[Change listing data]

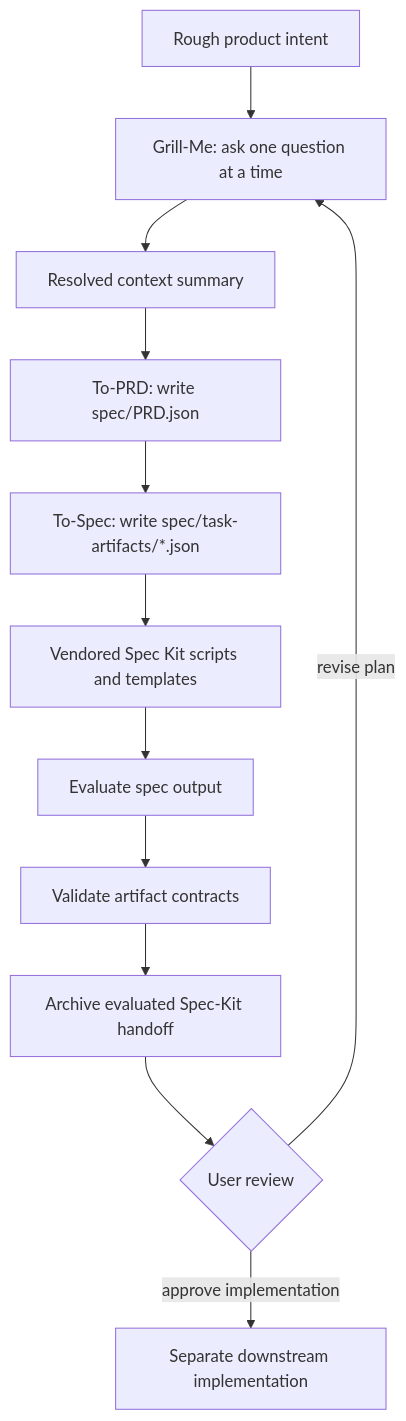
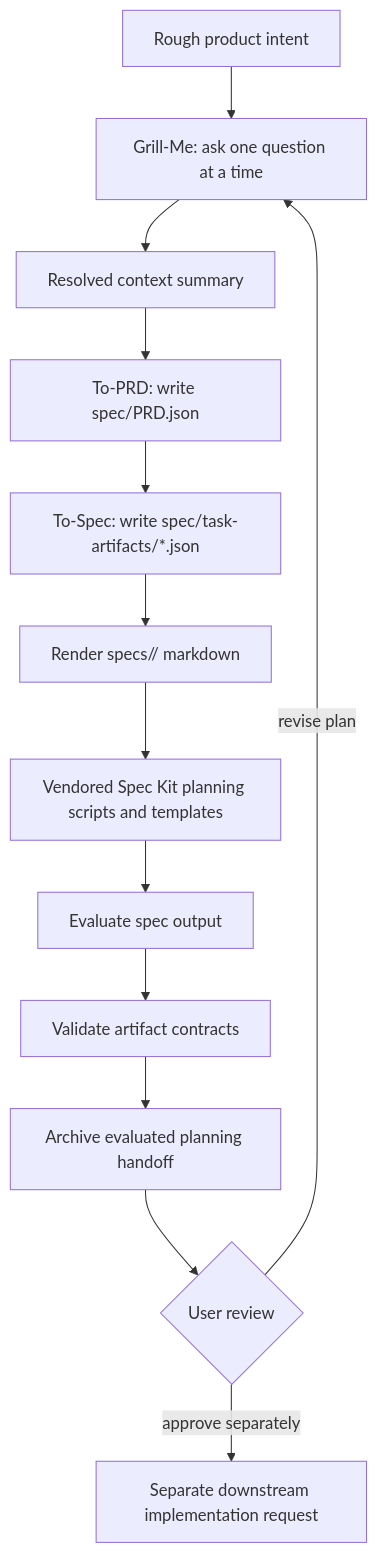
Before and after one commit to mutexdev/grill-to-spec: the diagram in grill-to-spec.md, drawn with Mermaid. The commit also changed other lines of this file and 42 other files, not shown here.

````diff
--- a/grill-to-spec.md
+++ b/grill-to-spec.md
@@ -21,14 +22,15 @@
 ```mermaid
 flowchart TD
     A["Rough product intent"] --> B["Grill-Me: ask one question at a time"]
     B --> C["Resolved context summary"]
     C --> D["To-PRD: write spec/PRD.json"]
     D --> E["To-Spec: write spec/task-artifacts/*.json"]
-    E --> F["Vendored Spec Kit scripts and templates"]
-    F --> G["Evaluate spec output"]
-    G --> H["Validate artifact contracts"]
-    H --> I["Archive evaluated Spec-Kit handoff"]
-    I --> J{"User review"}
-    J -->|"revise plan"| B
-    J -->|"approve implementation"| K["Separate downstream implementation"]
+    E --> F["Render specs/<slug>/ markdown"]
+    F --> G["Vendored Spec Kit planning scripts and templates"]
+    G --> H["Evaluate spec output"]
+    H --> I["Validate artifact contracts"]
+    I --> J["Archive evaluated planning handoff"]
+    J --> K{"User review"}
+    K -->|"revise plan"| B
+    K -->|"approve separately"| L["Separate downstream implementation request"]
 ```
````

(WHAT YOU ARE ASKED TO DO): Pictures do not belong in the copy. Please reproduce the entries above exactly otherwise.

(ANSWER FOR THIS EXERCISE):
Before and after one commit to mutexdev/grill-to-spec: the diagram in grill-to-spec.md, drawn with Mermaid. The commit also changed other lines of this file and 42 other files, not shown here.

````diff
--- a/grill-to-spec.md
+++ b/grill-to-spec.md
@@ -21,14 +22,15 @@
 ```mermaid
 flowchart TD
     A["Rough product intent"] --> B["Grill-Me: ask one question at a time"]
     B --> C["Resolved context summary"]
     C --> D["To-PRD: write spec/PRD.json"]
     D --> E["To-Spec: write spec/task-artifacts/*.json"]
-    E --> F["Vendored Spec Kit scripts and templates"]
-    F --> G["Evaluate spec output"]
-    G --> H["Validate artifact contracts"]
-    H --> I["Archive evaluated Spec-Kit handoff"]
-    I --> J{"User review"}
-    J -->|"revise plan"| B
-    J -->|"approve implementation"| K["Separate downstream implementation"]
+    E --> F["Render specs/<slug>/ markdown"]
+    F --> G["Vendored Spec Kit planning scripts and templates"]
+    G --> H["Evaluate spec output"]
+    H --> I["Validate artifact contracts"]
+    I --> J["Archive evaluated planning handoff"]
+    J --> K{"User review"}
+    K -->|"revise plan"| B
+    K -->|"approve separately"| L["Separate downstream implementation request"]
 ```
````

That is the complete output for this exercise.